My dad is fine.
At the hospital I called Addie and word quickly spread to the whole family. Our very worried siblings were texting Joey and I repeatedly. We were reassuring as possible but I also wanted to describe the fall in detail so they'd know what really happened. We all agreed that our dad is actually a very strong person and incredibly hearty and thick-skinned. Joey and I both realized that he fell in the most graceful way possible for his body, allowing the whole of his body to absorb most of the impacts, and not causing particularly bad injuries in any one spot. An x-ray on his ankle showed nothing broken. He got a few stitches above his brow but showed no sign of head trauma. He got released from the hospital at 8:30 pm and came to my house for a feast of chinese food. I don't think he'd eaten since breakfast!
my mom and her husband stopped by the Emergency room to visit.
It is still unbelievable to me that his body wasn't broken to bits. When I replay the scene, the sight of that fall in my mind, it seems absolutely impossible that not only did he not snap his neck or his back, he didn't break any bones, and even his Iphone in his pocket didn't break. His glasses were intact but slightly bent. His hat fell off but we retrieved it. I truly believe my dad cheated death. He just turned seventy years old on the 13th of this month, and I still maintain that he'll make it to 100. Longevity is in his blood and I want him to live to meet his great grandchildren. (Well he's already met some! But I mean, from my own daughters.) It was definitely not his time to go, or in Game of Thrones, as Arya's sword fighting instructor says to death: "not today."

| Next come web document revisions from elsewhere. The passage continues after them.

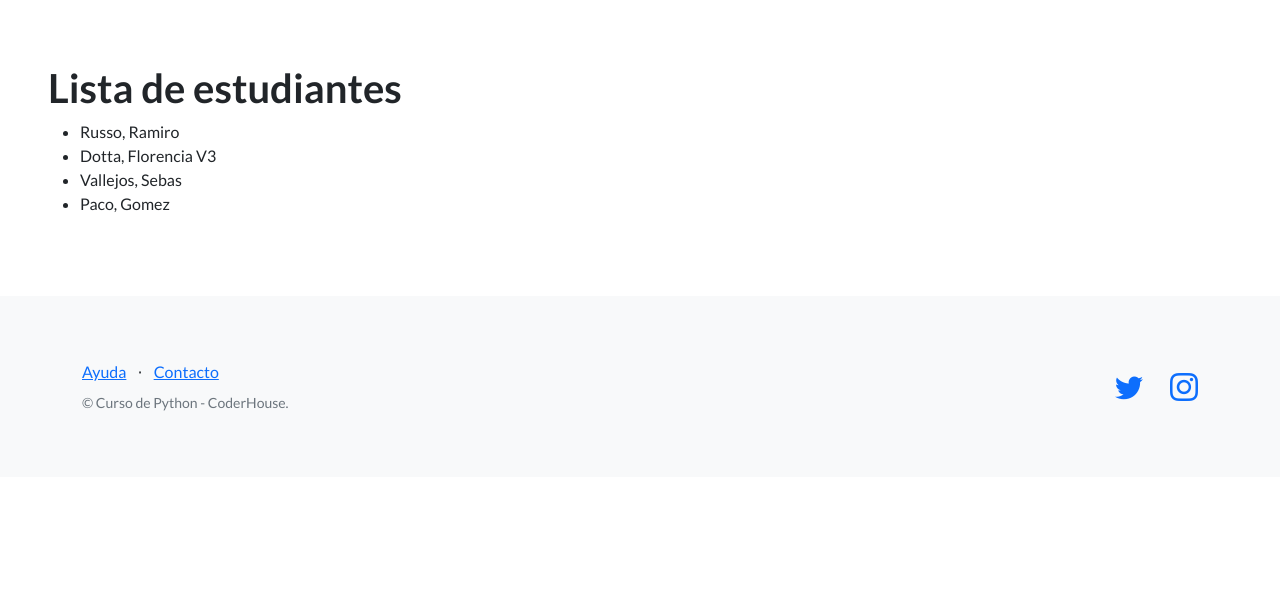
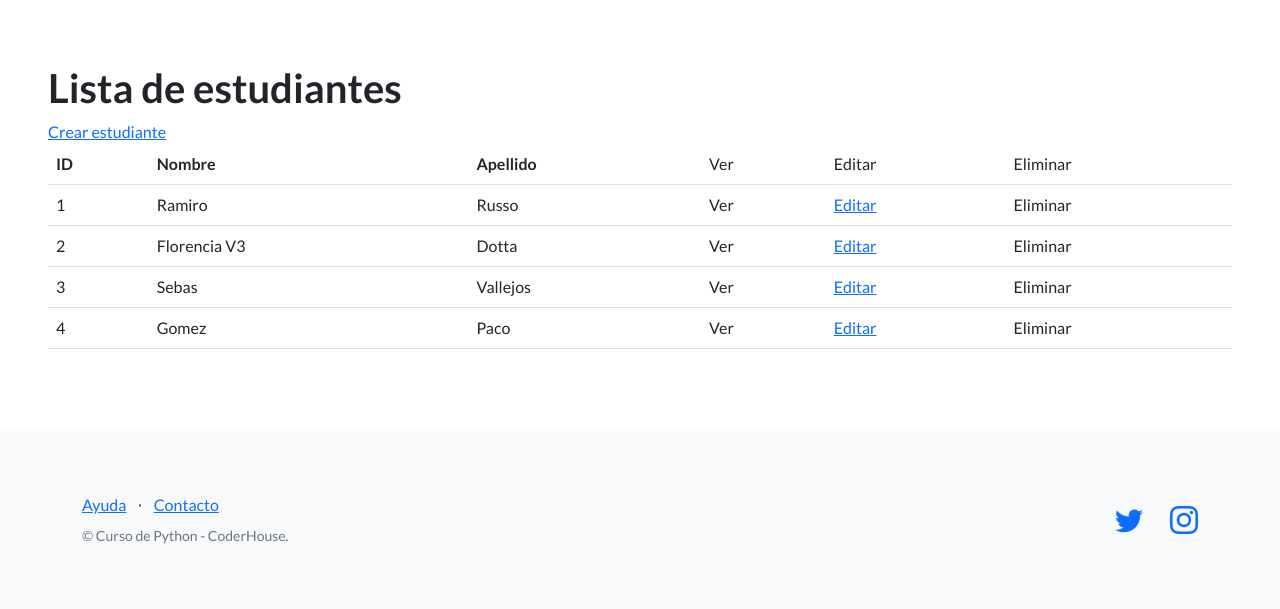
Before and after one commit to pedrorojasg/40440_django, a Django app: page /estudios/estudiantes/ in a window 1280 px wide. Shown: the part 66-675 px from the top of the page. Run offline with Django 4.2, Linux system fonts and the light colour scheme; data comes from the database, SQL or seed files in the repository; both versions use the stored data as it was after the commit; some libraries are stand-ins or nearby versions.

Commit message:
Agregadas vistas de clases para Estudiantes

```diff
--- a/control_estudios/templates/control_estudios/lista_estudiantes.html
+++ b/control_estudios/templates/control_estudios/lista_estudiantes.html
@@ -4,13 +4,36 @@
 <section>
   <div>
     <h1>Lista de estudiantes</h1>
-    {% block contenido_estudiantes %}
-    {% endblock contenido_estudiantes %}
-    <ul>
-    {% for student in estudiantes %}
-      <li>{{ student.apellido }}, {{ student.nombre }}</li>
-    {% endfor %}
-    </ul>
+    <a href="{% url 'crear_estudiante' %}">Crear estudiante</a>
+    <br>
+
+    <table class="table">
+      <tbody>
+        <tr>
+          <th>ID</th>
+          <th>Nombre</th>
+          <th>Apellido</th>
+          <td>Ver</td>
+          <td>Editar</td>
+          <td>Eliminar</td>
+        </tr>
+        {% for alumno in object_list %}
+        <tr>
+          <td>{{ alumno.id }}</td>
+          <td>{{ alumno.nombre }}</td>
+          <td>{{ alumno.apellido }}</td>
+          <td>
+            Ver
+          </td>
+          <td>
+            <a href="{% url 'editar_estudiante' alumno.id %}">Editar</a>
+          </td>
+          <td>Eliminar</td>
+        </tr>
+        {% endfor %}
+      </tbody>
+    </table>
+
   </div>
 </section>
 {% endblock contenido %}
--- a/control_estudios/urls.py
+++ b/control_estudios/urls.py
@@ -17,15 +17,22 @@ Including another URLconf
 from django.contrib import admin
 from django.urls import path
 
-from control_estudios.views import listar_estudiantes, listar_cursos, crear_curso,\
-    buscar_cursos, eliminar_curso, editar_curso
+from control_estudios.views import listar_cursos, crear_curso, buscar_cursos,\
+    eliminar_curso, editar_curso, EstudianteListView, EstudianteCreateView,\
+    EstudianteDetailView, EstudianteUpdateView, EstudianteDeleteView
 
 
 urlpatterns = [
-    path("estudiantes/", listar_estudiantes, name="lista_estudiantes"),
+    # URLS de cursos
     path("cursos/", listar_cursos, name="lista_cursos"),
     path("crear-curso/", crear_curso, name="crear_curso"),
     path("buscar-cursos/", buscar_cursos, name="buscar_cursos"),
-    path('eliminar-curso/<int:id>/', eliminar_curso, name="eliminar_curso"),
-    path('editar-curso/<int:id>/', editar_curso, name="editar_curso"),
+    path("eliminar-curso/<int:id>/", eliminar_curso, name="eliminar_curso"),
+    path("editar-curso/<int:id>/", editar_curso, name="editar_curso"),
+    # URLS de estudiantes
+    path("estudiantes/", EstudianteListView.as_view(), name="lista_estudiantes"),
+    path('estudiantes/<int:pk>/', EstudianteDetailView.as_view(), name="ver_estudiante"),
+    path('crear-estudiante/', EstudianteCreateView.as_view(), name="crear_estudiante"),
+    path('editar-estudiante/<int:pk>/', EstudianteUpdateView.as_view(), name="editar_estudiante"),
+    path('eliminar-estudiante/<int:pk>/', EstudianteDeleteView.as_view(), name="eliminar_estudiante"),
 ]
--- a/control_estudios/views.py
+++ b/control_estudios/views.py
@@ -1,22 +1,24 @@
 from django.shortcuts import render, redirect
-from django.urls import reverse
+from django.urls import reverse, reverse_lazy
+from django.views.generic import ListView, CreateView, DetailView, UpdateView, DeleteView
 
 from control_estudios.forms import CursoFormulario
 from control_estudios.models import Estudiante, Curso
 
 
-def listar_estudiantes(request):
-    contexto = {
-        "estudiantes": Estudiante.objects.all(),
-    }
-    http_response = render(
-        request=request,
-        template_name='control_estudios/lista_estudiantes.html',
-        context=contexto,
-    )
-    return http_response
+# NO USADO
+# def listar_estudiantes(request):
+#     contexto = {
+#         "estudiantes": Estudiante.objects.all(),
+#     }
+#     http_response = render(
+#         request=request,
+#         template_name='control_estudios/lista_estudiantes.html',
+#         context=contexto,
+#     )
+#     return http_response
 
-
+# Vistas de cursos
 def listar_cursos(request):
     contexto = {
         "cursos": Curso.objects.all(),
@@ -121,3 +123,31 @@
         template_name='control_estudios/formulario_curso.html',
         context={'formulario': formulario},
     )
+
+
+# Vistas de Estudiantes
+class EstudianteListView(ListView):
+    model = Estudiante
+    template_name = 'control_estudios/lista_estudiantes.html'
+
+
+class EstudianteCreateView(CreateView):
+    model = Estudiante
+    fields = ('apellido', 'nombre', 'email', 'dni')
+    success_url = reverse_lazy('lista_estudiantes')
+
+
+class EstudianteDetailView(DetailView):
+    model = Estudiante
+    success_url = reverse_lazy('lista_estudiantes')
+
+
+class EstudianteUpdateView(UpdateView):
+    model = Estudiante
+    fields = ('apellido', 'nombre', 'email', 'dni')
+    success_url = reverse_lazy('lista_estudiantes')
+
+
+class EstudianteDeleteView(DeleteView):
+    model = Estudiante
+    success_url = reverse_lazy('lista_estudiantes')
```
Also changed, not shown: control_estudios/templates/control_estudios/estudiante_form.html (added, +14 -0 lines), db.sqlite3.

playing the next day in our backyard with his granddaughters Scout and Polly
Pops spent the night at our house that first night and he slept just fine. He has only taken a couple ibuprofens for soreness, and he says the spot where he got a tetanus shot is what hurts most! He is going about his church duties today and tomorrow like normal.
I met him at the church to attend an old family friend's funeral this morning. Toward the end of the service we sang a hymn. The last verse goes like this; "God be with you till we meet again. Keep love's banner floating o'er you. Smite death's threatening wave before you. God be with you till we meet again." I shed tears of gratitude that I get to have my dad in my life, today, right now, every day. Something I take for granted all the time. He is one of my best friends and he is my most helpful champion and I love him with every bit of my heart. We all do. I like to think that love, and the love he returns to all he knows in spades, is what helped protect him.